goods across the United States. When defending the Commerce Clause
in the Federalist Papers, James Madison observed that a "very
material object of this power was the relief of States which import
and export through other States, from the improper contributions
levied on them by the latter." Internal customs duties, Madison
argued, hampered trade of the whole and led to tensions between
The original definition of 'commerce'
Madison's and Hamilton's view of commerce as what we call "trade"
is borne out by the contemporary dictionary definitions of commerce.
For instance, Samuel Johnson's Dictionary of the English Language
(3d ed., 1765), defined commerce as "intercourse, exchange of one
thing for another, interchange of anything; trade; traffick."
Usage of the word "commerce" in other parts of the Constitution
further buttresses this understanding.

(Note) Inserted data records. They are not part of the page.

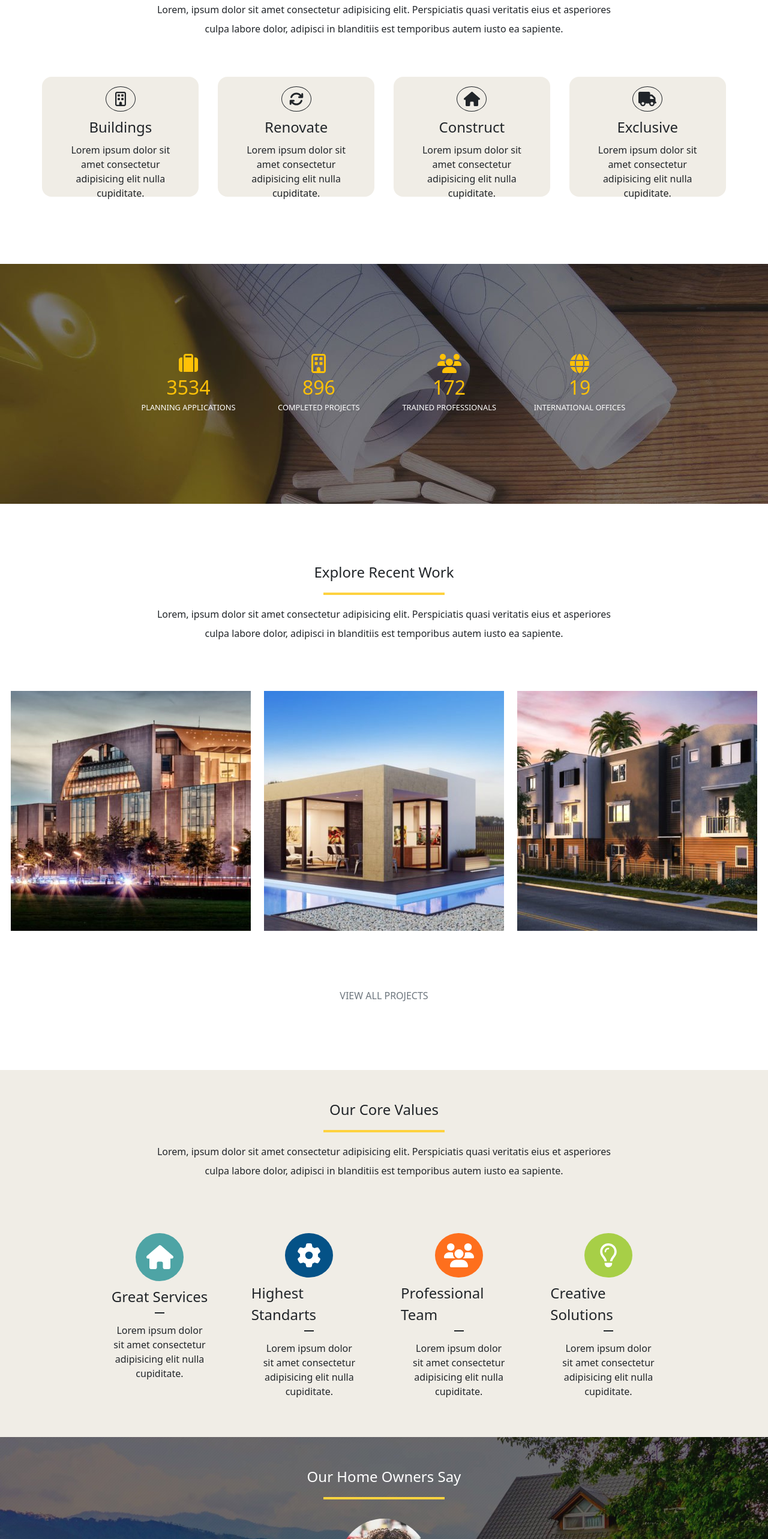
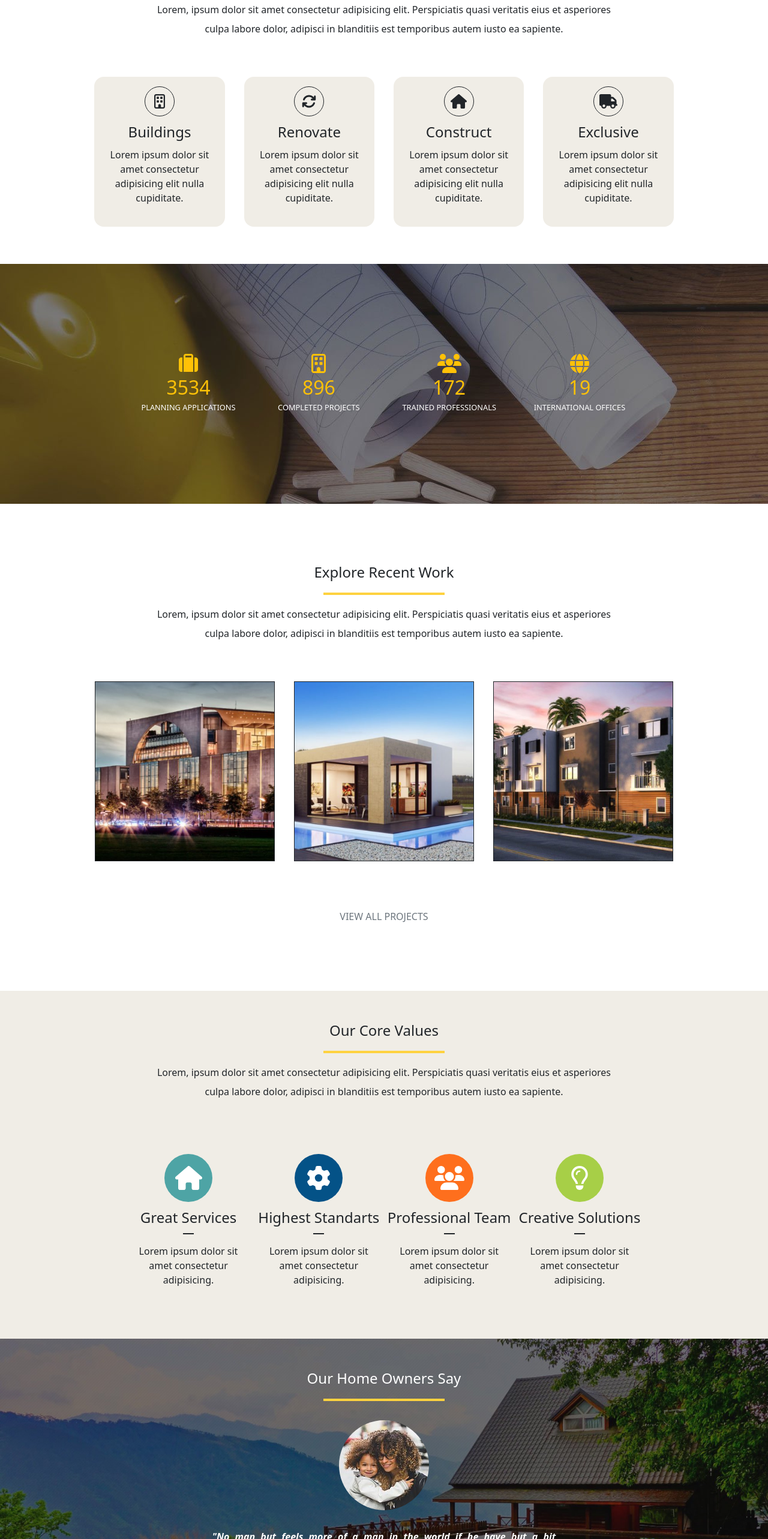
Before and after one commit to KentaBilotta/proj-html-vuejs, a Vue app: page / in a window 1280 px wide. Shown: the part 1020-3586 px from the top of the page at 60% size. Built offline with nearby package versions, Linux system fonts and the light colour scheme.

Commit message:
nineth-commit: hovers

```diff
--- a/src/components/MainPage.vue
+++ b/src/components/MainPage.vue
@@ -33,14 +33,20 @@
           adipisci in blanditiis est temporibus autem iusto ea sapiente.
         </div>
       </div>
-      <div class="row row-cols-5 justify-content-center">
+      <div class="row justify-content-center">
         <div
-          class="card1 col rounded-4 m-3
-          d-flex flex-column align-items-center"
-          v-for="element in arrCard1" :key="element"
+          class="col-2 card-cont card1 m-3"
+          v-for="element in arrCard1"
+          :key="element"
         >
-          <div class="icon border border-dark p-2 fs-4 rounded-circle
-          d-flex align-items-center justify-content-center mt-3">
+          <div class="card-inner">
+            <div
+              class="card1-front rounded-4 d-flex flex-column align-items-center"
+            >
+              <div
+                class="icon border border-dark p-2 fs-4 rounded-circle
+                d-flex align-items-center justify-content-center mt-3"
+              >
                 <font-awesome-icon :icon="element.icon"/>
               </div>
               <div class="fs-4 text-capitalize my-2">{{ element.title }}</div>
@@ -48,6 +54,23 @@
                 Lorem ipsum dolor sit amet
                 consectetur adipisicing elit
                 nulla cupiditate.
+              </div>
+            </div>
+            <div class="card1-back rounded-4 d-flex flex-column align-items-center
+            justify-content-center">
+              <div class="fs-5 text-uppercase my-2 text-center">artfully crafted</div>
+              <div class="text-center col-10">
+                Lorem ipsum dolor sit amet
+                consectetur adipisicing elit
+                nulla cupiditate.
+              </div>
+              <div
+                class="my-2 p-2 text-uppercase back-btn-1"
+                style="width: fit-content;"
+              >
+                get a quote
+              </div>
+            </div>
           </div>
         </div>
       </div>
@@ -77,12 +100,35 @@
           adipisci in blanditiis est temporibus autem iusto ea sapiente.
         </div>
       </div>
-      <div class="row row-cols-4 justify-content-center my-3">
+      <div class="row justify-content-center">
         <div
-          class="mx-5 my-3 d-flex align-items-center justify-content-center"
-          v-for="project in arrProjects" :key="project"
+          class="card2 border border-dark card-cont m-3"
+          style="width: 300px; height: 300px;"
+          v-for="project in arrProjects"
+          :key="project"
         >
-          <img :src="project.imgUrl" :alt="project.name">
+          <div class="card-inner">
+            <div class="card2-front">
+              <img
+                :src="project.imgUrl"
+                :alt="project"
+                class="h-100 w-100"
+              >
+            </div>
+            <div class="card2-back d-flex flex-column align-items-center justify-content-center
+            text-white">
+              <div class="text-warning d-flex">
+                <div class="icon bg-white p-2 rounded-circle fs-4 text-center mx-2">
+                  <font-awesome-icon icon="fa-solid fa-link" />
+                </div>
+                <div class="icon bg-white p-2 rounded-circle fs-4 text-center mx-2">
+                  <font-awesome-icon icon="fa-solid fa-magnifying-glass" />
+                </div>
+              </div>
+              <div class="fs-4 text-capitalize my-2">florida heath facility</div>
+              <div>Commercial</div>
+            </div>
+          </div>
         </div>
       </div>
       <div
@@ -104,22 +150,43 @@
       </div>
       <div class="row row-cols-6 justify-content-center">
         <div
-          class="card2 col rounded-4 m-3
-          d-flex flex-column align-items-center pt-4"
+          class="card-cont"
+          style="height: 300px;"
           v-for="element2 in arrCard2" :key="element2"
         >
+          <div class="card-inner d-flex justify-content-center">
+            <div class="card4-front col rounded-4 m-3 d-flex flex-column align-items-center pt-4">
               <div class="icon2 p-2 fs-1 rounded-circle
                 d-flex align-items-center justify-content-center text-white"
                   style="width: 80px; height: 80px;"
-          :style="`background-color: ${element2.bgColor}`">
+                  :style="`background-color: ${element2.bgColor}`"
+                >
                   <font-awesome-icon :icon="element2.icon"/>
               </div>
-          <div class="fs-4 text-capitalize my-2">{{ element2.title }}</div>
+              <div class="fs-4 text-capitalize my-2 text-center">{{ element2.title }}</div>
               <div class="border border-dark col-1"></div>
               <div class="text-center col-10 mt-3">
                 Lorem ipsum dolor sit amet
-            consectetur adipisicing elit
-            nulla cupiditate.
+                consectetur adipisicing.
+              </div>
+            </div>
+            <div class="card4-back col rounded-4 m-3 d-flex flex-column align-items-center pt-4">
+              <div class="icon2 p-2 fs-1 rounded-circle bg-warning
+                d-flex align-items-center justify-content-center text-white"
+                style="width: 80px; height: 80px;"
+                >
+                  <font-awesome-icon :icon="element2.icon"/>
+              </div>
+              <div class="fs-4 text-capitalize my-2
+              text-center text-waring">
+                {{ element2.title }}
+              </div>
+              <div class="border border-dark col-1"></div>
+              <div class="text-center col-10 mt-3">
+                Lorem ipsum dolor sit amet
+                consectetur adipisicing.
+              </div>
+            </div>
           </div>
         </div>
       </div>
@@ -151,30 +218,84 @@
           adipisci in blanditiis est temporibus autem iusto ea sapiente.
         </div>
       </div>
-      <div class="row row-cols-4 justify-content-center">
+      <div class="row justify-content-center">
         <div
-          class="col mx-2 d-flex flex-column align-items-center justify-content-center
-          bg-white"
-          v-for="element3 in arrNews" :key="element3"
+          class="card-cont m-3"
+          style="width: 300px; height: 550px;"
+          v-for="news in arrNews"
+          :key="news"
         >
+          <div class="card-inner">
+            <div class="bg-white card3-front" style="width: 300px;">
               <img
-            :src="element3.imgNewsUrl"
-            alt="news"
-            style="height: 100%; width: 100%;"
+                :src="news.imgNewsUrl"
+                :alt="news"
+                class=""
+                style="width: 300px; object-fit: cover;"
               >
-          <div class="col-11 fs-5 text-capitalize p-2">
-            {{ element3.title }}
+              <div class="fs-5 text-capitalize p-2">
+                {{ news.title }}
               </div>
-          <div class="col-11 p-2">
-            Technology is here to say lorem, ipsum dolor sit amet consectetur adipisicing elit.
-            Perspiciatis quasi veritatis eius et asperiores culpa labore dolor,
-            adipisci in blanditiis est temporibus autem iusto ea sapiente.
+              <div class="p-2" style="font-size: 0.8rem;">
+                December 7th, 2015
+              </div>
+              <div class="border border-secondary my-3 m-auto" style="width: 95%;"></div>
+              <div class="lh-lg my-2 p-2">
+                Technology is Here to Say
+                Lorem ipsum dolor sit amet consectetur adipisicing elit.
+                Dolor placeat ducimus vero tempora molestiae
+                vel neque laborum natus tempore facilis quos aperiam.
+                Placeat ducimus vero.
+                </div>
+              </div>
+            <div class="bg-white card3-back" style="width: 300px;">
+              <div
+                class="bg-warning d-flex flex-column align-items-center
+                justify-content-center"
+                style="width: 300px; height: 180px; object-fit: cover;"
+              >
+                <div class="text-warning d-flex">
+                  <div class="icon bg-white p-2 rounded-circle fs-4 text-center mx-2">
+                    <font-awesome-icon icon="fa-solid fa-link" />
+                  </div>
+                  <div class="icon bg-white p-2 rounded-circle fs-4 text-center mx-2">
+                    <font-awesome-icon icon="fa-solid fa-magnifying-glass" />
+                  </div>
+                </div>
+                <div class="fs-5 text-capitalize py-2 text-white text-center">
+                  {{ news.title }}
+                </div>
+                <div
+                 class="text-white text-center"
+                  style="font-size: 0.8rem;"
+                >Architecture, Buildings, Construction, News</div>
+              </div>
+              <div class="fs-5 text-capitalize p-2">
+                {{ news.title }}
+              </div>
+              <div class="p-2" style="font-size: 0.8rem;">
+                December 7th, 2015
+              </div>
+              <div class="border border-secondary my-3 m-auto" style="width: 95%;"></div>
+              <div class="lh-lg my-2 p-2">
+                Technology is Here to Say
+                Lorem ipsum dolor sit amet consectetur adipisicing elit.
+                Dolor placeat ducimus vero tempora molestiae
+                vel neque laborum natus tempore facilis quos aperiam.
+                Placeat ducimus vero.
+              </div>
+            </div>
           </div>
         </div>
       </div>
       <div class="row align-items-center justify-content-center">
         <div class="border border-white border-3" style="width: 20%; height: 0"></div>
-        <div class="col-3 text-uppercase text-center p-5 mt-3">view all articles</div>
+        <div
+          class="col-3 text-uppercase text-center p-5 mt-3"
+          style="cursor: pointer"
+        >
+          view all articles
+        </div>
         <div class="border border-white border-3" style="width: 20%; height: 0"></div>
       </div>
     </section>
@@ -404,7 +525,70 @@ $my-lightgrey: #f0ede6;
 
 .card1{
   width: 300px;
-  height: 200px;
+  height: 250px;
+}
+
+.card-cont{
+  position: relative;
+}
+
+.card-cont:hover .card-inner{
+    transform: rotateY(180deg);
+}
+
+.card-inner{
+  position: absolute;
+  top: 0;
+  left: 0;
+  width: 100%;
+  height: 100%;
+  transform-style: preserve-3d;
+  transition: all 0.6s ease;
+}
+
+.card1-front{
+  position: absolute;
+  width: 100%;
+  height: 100%;
+  background-color: $my-lightgrey;
+  backface-visibility: hidden;
+}
+
+.card1-back{
+  position: absolute;
+  width: 100%;
+  height: 100%;
+  backface-visibility: hidden;
+  transform: rotateY(180deg);
+  background-color: $my-yellow;
+}
+
+.card2-front, .card3-front, .card4-front{
+  position: absolute;
+  width: 100%;
+  height: 100%;
+  backface-visibility: hidden;
+}
+
+.card2-back, .card3-back, .card4-back{
+  position: absolute;
+  width: 100%;
+  height: 100%;
+  backface-visibility: hidden;
+  transform: rotateY(180deg);
+}
+
+.card2-back, .card3-back{
+  background-color: $my-yellow;
+}
+
+.back-btn-1{
+  background-color: yellow;
+  cursor: pointer;
+}
+
+.news{
+  margin-left: -0.80rem;
 }
 
 .icon{
@@ -416,10 +600,6 @@ $my-lightgrey: #f0ede6;
   height: 70vh;
 }
 
-.card1{
-  background-color: $my-lightgrey;
-}
-
 .sec3{
   background-image: url('../images/home-244125289.jpg');
   height: 50vh;
@@ -427,11 +607,6 @@ $my-lightgrey: #f0ede6;
 
 .sec5, .sec7{
   background-color: $my-lightgrey;
-}
-
-.card2{
-  width: 300px;
-  height: 300px;
 }
 
 .sec6{
--- a/src/main.js
+++ b/src/main.js
@@ -4,6 +4,7 @@ import { library } from '@fortawesome/fontawesome-svg-core';
 
 import {
   faArrowsRotate, faTruck, faHouse, faSuitcase, faUsers, faGlobe, faGear, faPhone, faEnvelope,
+  faMagnifyingGlass, faLink,
 } from '@fortawesome/free-solid-svg-icons';
 
 import { faBuilding as faRegularBuilding, faLightbulb as faRegularLightbulb, faClock as faRegularClock } from '@fortawesome/free-regular-svg-icons';
@@ -18,8 +19,8 @@ import App from './App.vue';
 
 // eslint-disable-next-line max-len
 library.add(faArrowsRotate, faRegularBuilding, faTruck, faHouse, faSuitcase, faUsers, faUsers, faGlobe);
-library.add(faRegularLightbulb, faGear, faPhone, faEnvelope, faRegularClock);
-library.add(faFacebook, faTwitter, faYoutube, faInstagram);
+library.add(faRegularLightbulb, faGear, faPhone, faEnvelope, faRegularClock, faMagnifyingGlass);
+library.add(faFacebook, faTwitter, faYoutube, faInstagram, faLink);
 Vue.component('FontAwesomeIcon', FontAwesomeIcon);
 
 Vue.config.productionTip = false;
```
Lines whose indentation alone changed are shown as unchanged.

Section 9 of Article I
provides that "[n]o Preference shall be given to any Regulation of
Commerce or Revenue to the Ports of one State over those of
another." This provision obviously prohibits Congress from favoring,
say, the port of Boston over the port of Charleston. The mention of
commerce in connection with ports indicates that the framers had in
mind the traffic of goods - the importing or exporting of various
Even the Supreme Court's first foray into the realm of the
Commerce Clause supports a narrow interpretation. In Gibbons v.
Ogden (1824), Chief Justice John Marshall struck down a state-
granted monopoly for steamboat service. In discussing commerce,
Marshall noted that state laws concerning the quality of
manufactured items or foodstuffs "act upon a subject before it
becomes an article of foreign commerce, or of commerce among the